Marrow cancer survivor meets college student who saved his life
For over a year, Sandy Singer went from one doctor to another, hearing from each of them that he had chronic anemia. Yet their treatments didn’t help, so the 67-year-old technical heavy maintenance representative for Jet Blue decided to fly from his home in Las Vegas, Nev. to New York for a thorough evaluation. There, in June 2015, he learned that he was suffering from myelodysplastic syndrome, a disorder of the bone marrow, and he would need a marrow transplant to survive.
“I worried about missing work – I love my job,” said Sandy. “When none of my family turned out to be matching donors, I felt anxious and uncertain about my future.” Little did he know that his lifesaver was already in the registry, just waiting to be found.
That donor is Harrison Cohn, who accompanied his father to join the registry in June 2014, hoping to help a member of their community, Dr. Oren Warter. Although he wasn’t a match for Warter, a year and a half later he got a call from Gift of Life to say he matched a 67-year-old man who urgently needed a bone marrow transplant to survive.
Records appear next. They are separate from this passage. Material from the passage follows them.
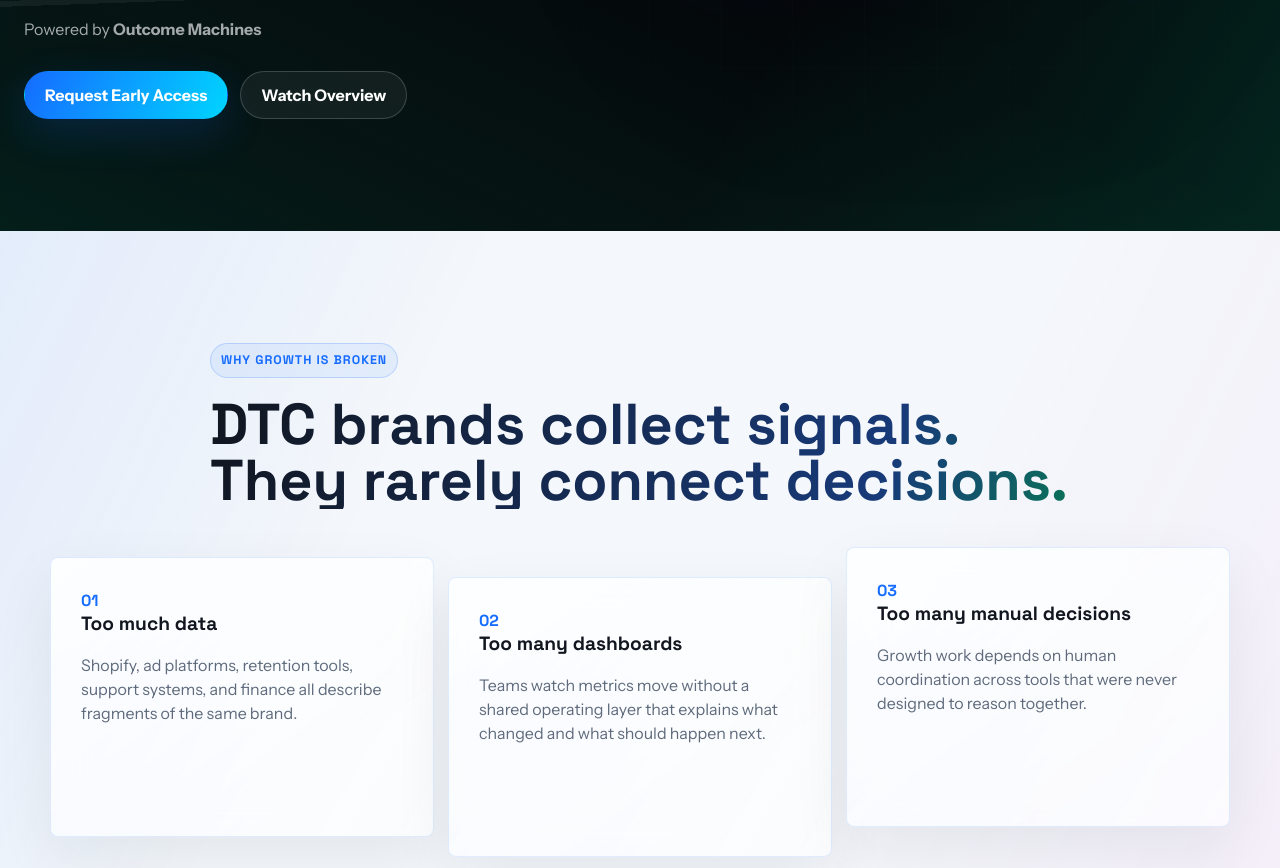
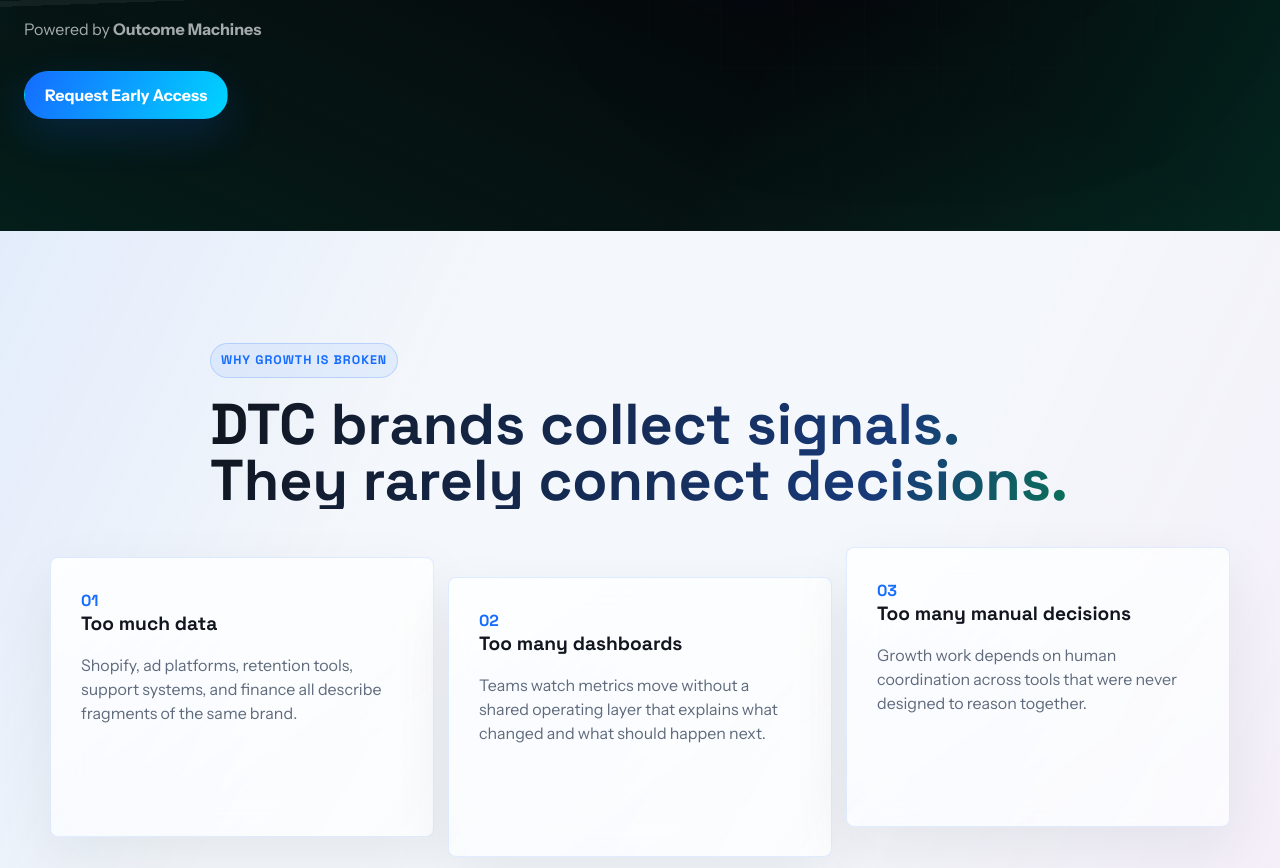
Before and after one commit to amitrathore/internet-of-growth-web, a plain HTML site: page index.html in a window 1280 px wide. Shown: the part 868-1736 px from the top of the page. Drawn offline with Linux system fonts and the light colour scheme; a script that the page names is missing.

Commit message:
Remove unused overview CTA

```diff
--- a/index.html
+++ b/index.html
@@ -49,7 +49,6 @@
             <p class="powered">Powered by <strong>Outcome Machines</strong></p>
             <div class="hero-actions">
               <a class="button button-primary" href="#early-access">Request Early Access</a>
-              <a class="button button-secondary" href="#growth-loop">Watch Overview</a>
             </div>
           </div>
 
```
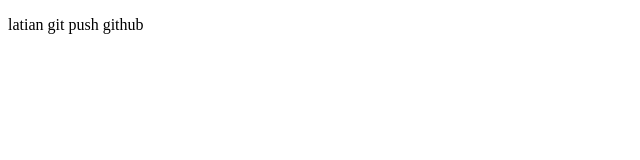
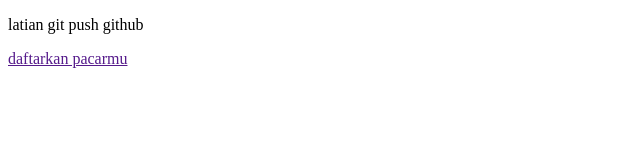
Before and after one commit to ekoprasetyo98/try, a plain HTML site: page index2.html in a window 1280 px wide. Shown: the whole page, without its empty margins (0-640 px from the left). Drawn offline with Linux system fonts and the light colour scheme.

Commit message:
ubah dari github

```diff
--- a/index2.html
+++ b/index2.html
@@ -8,5 +8,6 @@
 </head>
 <body>
     <p>latian git push github</p>
+    <a href="">daftarkan pacarmu</a>
 </body>
 </html>
```
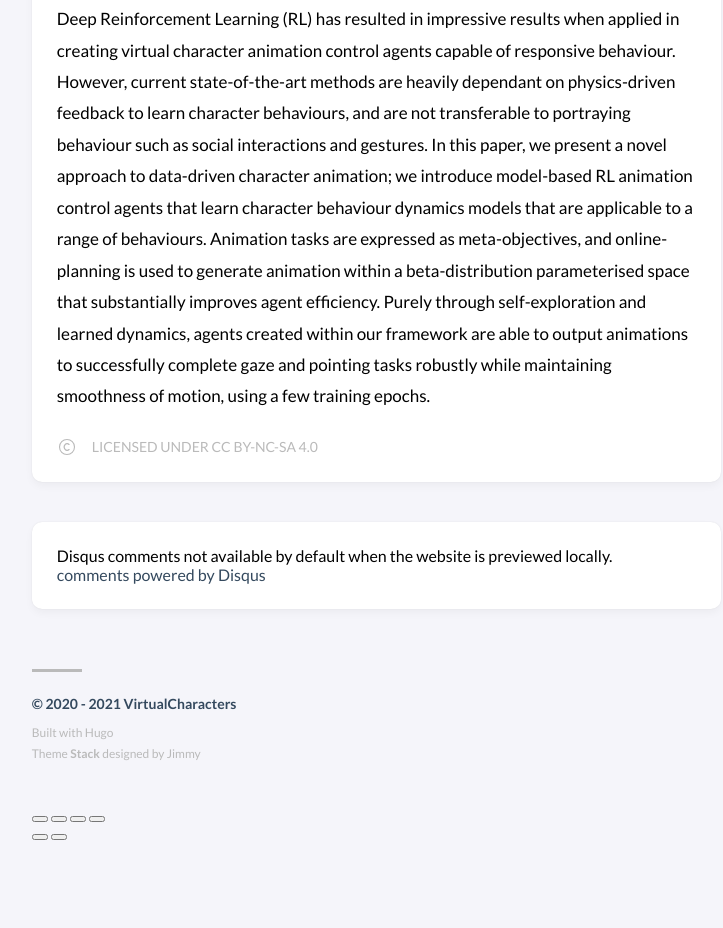
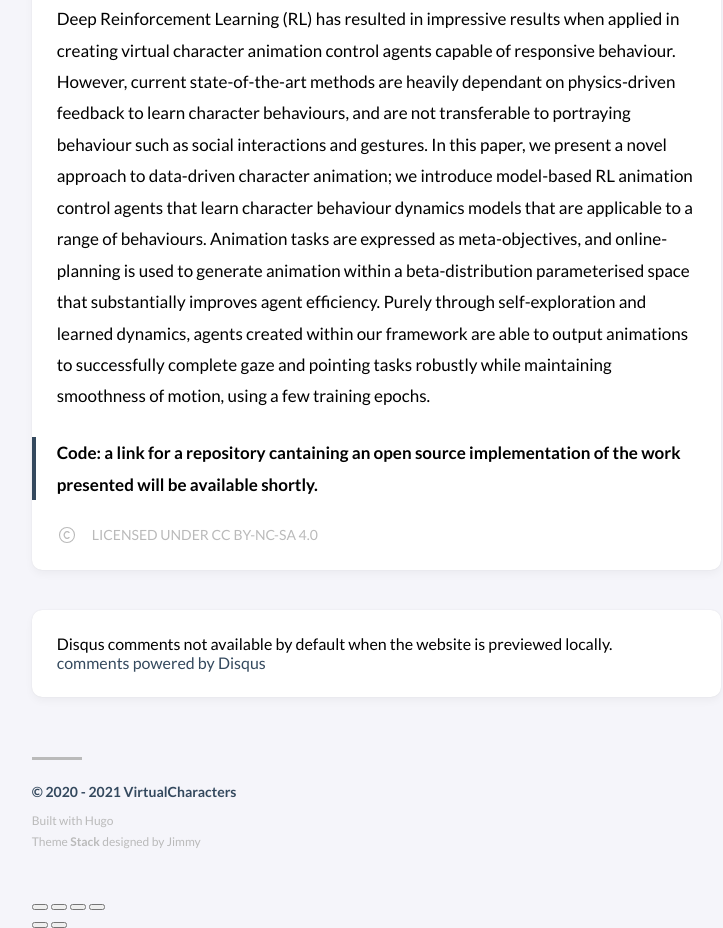
Before and after one commit to virtualcharacters/virtualcharacters.github.io, a plain HTML site: page p/AMSTA2021/index.html in a window 1280 px wide. Shown: the part 669-1597 px from the top of the page, without its empty margins (390-1113 px from the left). Before the commit the page ends 1509 px from the top, so only its background shows below. Drawn offline with Linux system fonts and the light colour scheme; some packages are replaced by stand-ins of ours; a script that the page names is missing.

Commit message:
Update index.html

```diff
--- a/p/AMSTA2021/index.html
+++ b/p/AMSTA2021/index.html
@@ -224,7 +224,7 @@
 
 <p>Deep Reinforcement Learning (RL) has resulted in impressive results when applied in creating virtual character animation control agents capable of responsive behaviour. However, current state-of-the-art methods are heavily dependant on physics-driven feedback to learn character behaviours, and are not transferable to portraying behaviour such as social interactions and gestures. In this paper, we present a novel approach to data-driven character animation; we introduce model-based RL animation control agents that learn character behaviour dynamics models that are applicable to a range of behaviours. Animation tasks are expressed as meta-objectives, and online-planning is used to generate animation within a beta-distribution parameterised space that substantially improves agent efficiency. Purely through self-exploration and learned dynamics, agents created within our framework are able to output animations to successfully complete gaze and pointing tasks robustly while maintaining smoothness of motion, using a few training epochs.
 </p>
-
+<h4>Code: a link for a repository cantaining an open source implementation of the work presented will be available shortly.</h4>
 </section>
 
 
```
Harrison completed the donation in June 2016, and decided to become a Gift of Life Campus Ambassador at Indiana University to help recruit donors to the registry. At the training symposium for ambassadors in August 2016, Harrison stood up to tell more than 90 other college students about his personal experience donating marrow – and how rewarding it was to know he had helped someone.
Harrison on his day of donation in 2016 with his Gift of Life blanket, signed by staff members with well wishes and expressions of thanks.
“I was ecstatic, having the opportunity to save someone’s life is a once-in-a-lifetime opportunity,” said Harrison. “To do it at 19 years old was an experience that I have a hard time putting into words.”
Meanwhile, after Sandy’s transplant, and with his wife Blanca’s constant support, he began to recover and to plan ahead for the time when he could return to work. He also wondered who his generous donor was, someone who would give bone marrow to a complete stranger to save their life. In the United States, donors and recipients may not learn each other’s identities until a year after the transplant, and can only communicate through anonymous letters during that time.
Then, only a month before the date when Sandy could apply to learn his donor’s identity, Gift of Life called and asked if he would like to be introduced to his donor in Florida at an upcoming event. Even though he had a lifelong career in aviation and had traveled all over the world, this particular trip would be truly special.
“It is very emotional and humbling knowing there are wonderful, caring people willing to help a total stranger,” said Sandy.
On the stage at the symposium banquet, Sandy was full of anticipation as Gift of Life Chairman Bill Begal told him that his donor felt that he was the lucky one for having been given the opportunity to help someone else. He then asked Harrison to come forward and meet Sandy. As the two men embraced the room filled with applause and cheers.
“Meeting Harrison is the gift of life,” Sandy told the audience. “He has given me a future, a chance to watch my grandkids grow up, and to spend more years with my rock – my wife. There are no words, my family has now grown.”
Harrison offered an emotional thanks to his family for their role in saving Sandy. “One of the best things that ever happened to me, donating to Sandy, was because my family gave me the opportunity. I went with my dad to join the registry, and I want to thank my mother because there’s no way I could have gone through donating without her. I was young and scared and some people thought I was putting myself in jeopardy, but my mother said ‘This is something you will be proud of for the rest of your life’ – and she was right.”
Harrison also offered the Campus Ambassadors in the room a meaningful message. “When you swab someone, you’re giving them the opportunity to do more than change another person’s life, you’re giving them the chance to change their own lives.”
Harrison and Sandy were presented with the Gift of Life Partners for Life award, commemorating the day they met for the first time.
Just over a week after meeting Harrison, Sandy returned to work sporting a brand new tattoo featuring the Gift of Life logo with the caption, “Forever grateful to Gift of Life and Harrison Cohn.” His first assignment back on the aviation job he loves so much was in El Salvador.
Harrison is a political science major at Indiana University, who also enjoys playing basketball and reading.